“Progress” is one of the most commonly used words. It is practically synonymous with improvement, refinement or evolution, while its correlative, “regression,” indicates a backward movement, decay or return to a less advanced or primitive stage. The need for progress is inherent in human nature. It takes place through human activities in the historical and social environment, which, in turn, is transformed and modified. History is made up of the relationships that people establish among themselves and with the environment, seeking to develop their potential, progressing. The limits of progress are ultimately the limits of human nature, which can always be moved further forward but never suppressed.
Alongside this generic meaning of progress, modernity has introduced the myth of indefinite progress, which postulates the final and total victory of humanity over pain, evil and death. Despite its refutation by experience and critical thought, it is a myth that preserves and exercises its power of sentimental suggestion and is destined to rise again in all would-be utopias. Today it is made more credible by the developments of science and technology.

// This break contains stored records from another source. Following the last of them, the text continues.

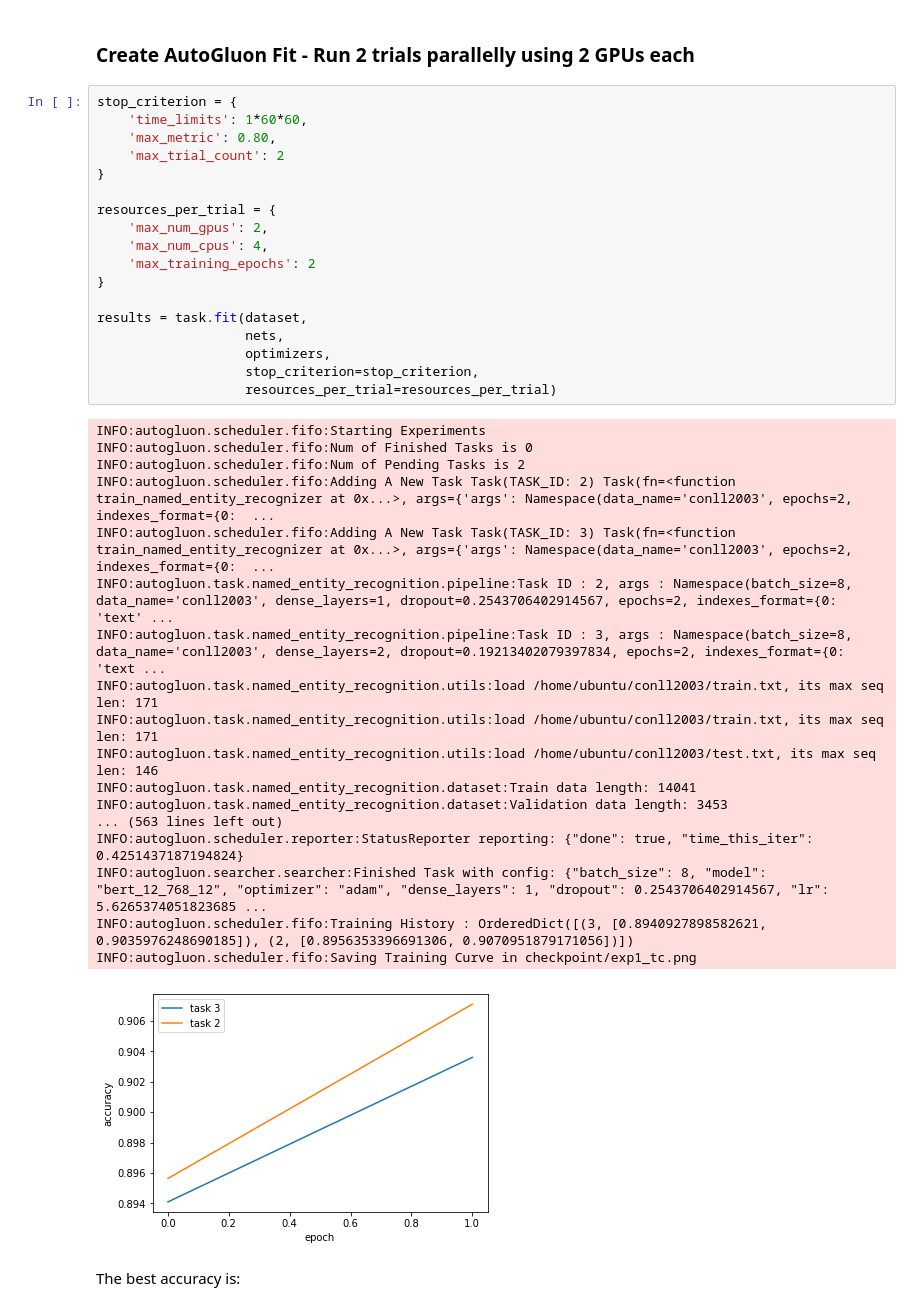
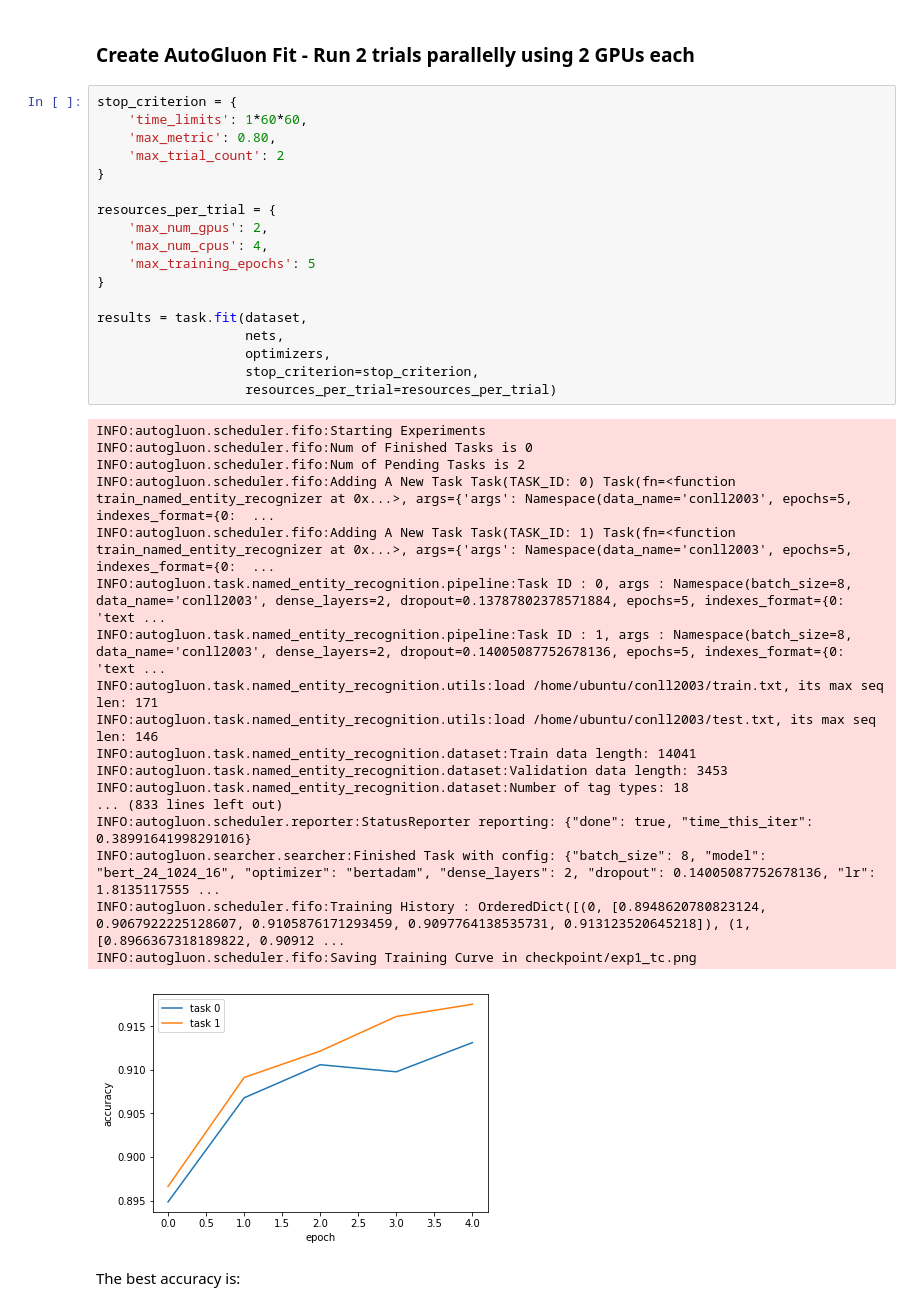
Before and after one commit to autogluon/autogluon, a Jupyter notebook: tutorials/autogluon_ner_demo_conll2003.ipynb, the cells around one changed output. Saved outputs shown, nothing was run; the diff lists cells and outputs as text.

```diff
--- a/tutorials/autogluon_ner_demo_conll2003.ipynb
+++ b/tutorials/autogluon_ner_demo_conll2003.ipynb
@@ -142,40 +142,40 @@ AutoGluon Optimizers ['adam', 'bertadam'] with Configuration space object:
 # %%
 stop_criterion = {
     'time_limits': 1*60*60,
     'max_metric': 0.80,
     'max_trial_count': 2
 }
 
 resources_per_trial = {
     'max_num_gpus': 2,
     'max_num_cpus': 4,
-    'max_training_epochs': 2
+    'max_training_epochs': 5
 }
 
 results = task.fit(dataset,
                    nets,
                    optimizers,
                    stop_criterion=stop_criterion,
                    resources_per_trial=resources_per_trial)
 # %% [output]
 INFO:autogluon.scheduler.fifo:Starting Experiments
 INFO:autogluon.scheduler.fifo:Num of Finished Tasks is 0
 INFO:autogluon.scheduler.fifo:Num of Pending Tasks is 2
-INFO:autogluon.scheduler.fifo:Adding A New Task Task(TASK_ID: 2) Task(fn=<function train_named_entity_recognizer at 0x...>, args={'args': Namespace(data_name='conll2003', epochs=2, indexes_format={0:  ...
-INFO:autogluon.scheduler.fifo:Adding A New Task Task(TASK_ID: 3) Task(fn=<function train_named_entity_recognizer at 0x...>, args={'args': Namespace(data_name='conll2003', epochs=2, indexes_format={0:  ...
-INFO:autogluon.task.named_entity_recognition.pipeline:Task ID : 2, args : Namespace(batch_size=8, data_name='conll2003', dense_layers=1, dropout=0.2543706402914567, epochs=2, indexes_format={0: 'text' ...
-INFO:autogluon.task.named_entity_recognition.pipeline:Task ID : 3, args : Namespace(batch_size=8, data_name='conll2003', dense_layers=2, dropout=0.19213402079397834, epochs=2, indexes_format={0: 'text ...
-INFO:autogluon.task.named_entity_recognition.utils:load /home/ubuntu/conll2003/train.txt, its max seq len: 171
+INFO:autogluon.scheduler.fifo:Adding A New Task Task(TASK_ID: 0) Task(fn=<function train_named_entity_recognizer at 0x...>, args={'args': Namespace(data_name='conll2003', epochs=5, indexes_format={0:  ...
+INFO:autogluon.scheduler.fifo:Adding A New Task Task(TASK_ID: 1) Task(fn=<function train_named_entity_recognizer at 0x...>, args={'args': Namespace(data_name='conll2003', epochs=5, indexes_format={0:  ...
+INFO:autogluon.task.named_entity_recognition.pipeline:Task ID : 0, args : Namespace(batch_size=8, data_name='conll2003', dense_layers=2, dropout=0.13787802378571884, epochs=5, indexes_format={0: 'text ...
+INFO:autogluon.task.named_entity_recognition.pipeline:Task ID : 1, args : Namespace(batch_size=8, data_name='conll2003', dense_layers=2, dropout=0.14005087752678136, epochs=5, indexes_format={0: 'text ...
 INFO:autogluon.task.named_entity_recognition.utils:load /home/ubuntu/conll2003/train.txt, its max seq len: 171
 INFO:autogluon.task.named_entity_recognition.utils:load /home/ubuntu/conll2003/test.txt, its max seq len: 146
 INFO:autogluon.task.named_entity_recognition.dataset:Train data length: 14041
 INFO:autogluon.task.named_entity_recognition.dataset:Validation data length: 3453
-... (563 lines left out)
-INFO:autogluon.scheduler.reporter:StatusReporter reporting: {"done": true, "time_this_iter": 0.4251437187194824}
-INFO:autogluon.searcher.searcher:Finished Task with config: {"batch_size": 8, "model": "bert_12_768_12", "optimizer": "adam", "dense_layers": 1, "dropout": 0.2543706402914567, "lr": 5.6265374051823685 ...
-INFO:autogluon.scheduler.fifo:Training History : OrderedDict([(3, [0.8940927898582621, 0.9035976248690185]), (2, [0.8956353396691306, 0.9070951879171056])])
+INFO:autogluon.task.named_entity_recognition.dataset:Number of tag types: 18
+... (833 lines left out)
+INFO:autogluon.scheduler.reporter:StatusReporter reporting: {"done": true, "time_this_iter": 0.38991641998291016}
+INFO:autogluon.searcher.searcher:Finished Task with config: {"batch_size": 8, "model": "bert_24_1024_16", "optimizer": "bertadam", "dense_layers": 2, "dropout": 0.14005087752678136, "lr": 1.8135117555 ...
+INFO:autogluon.scheduler.fifo:Training History : OrderedDict([(0, [0.8948620780823124, 0.9067922225128607, 0.9105876171293459, 0.9097764138535731, 0.913123520645218]), (1, [0.8966367318189822, 0.90912 ...
 INFO:autogluon.scheduler.fifo:Saving Training Curve in checkpoint/exp1_tc.png
-[figure, old version]
+[figure, new version]
 # %% [markdown]
 The best accuracy is:
 # %%
```
Also changed, not shown: parts of 9 cells of this notebook.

The Second Vatican Council, which constitutes the highest expression of the Church’s Magisterium in the last century, recognized human progress made “especially with the help of science and technology,” which enabled humankind to extend its “dominion over almost the whole of nature,” such that “the major development of the material and human sciences” can be a prelude to “a more perfect temporal order.” The Church’s only concern is that “today’s progress in science and technology can foster a certain exclusive emphasis on observable data, and an agnosticism about everything else.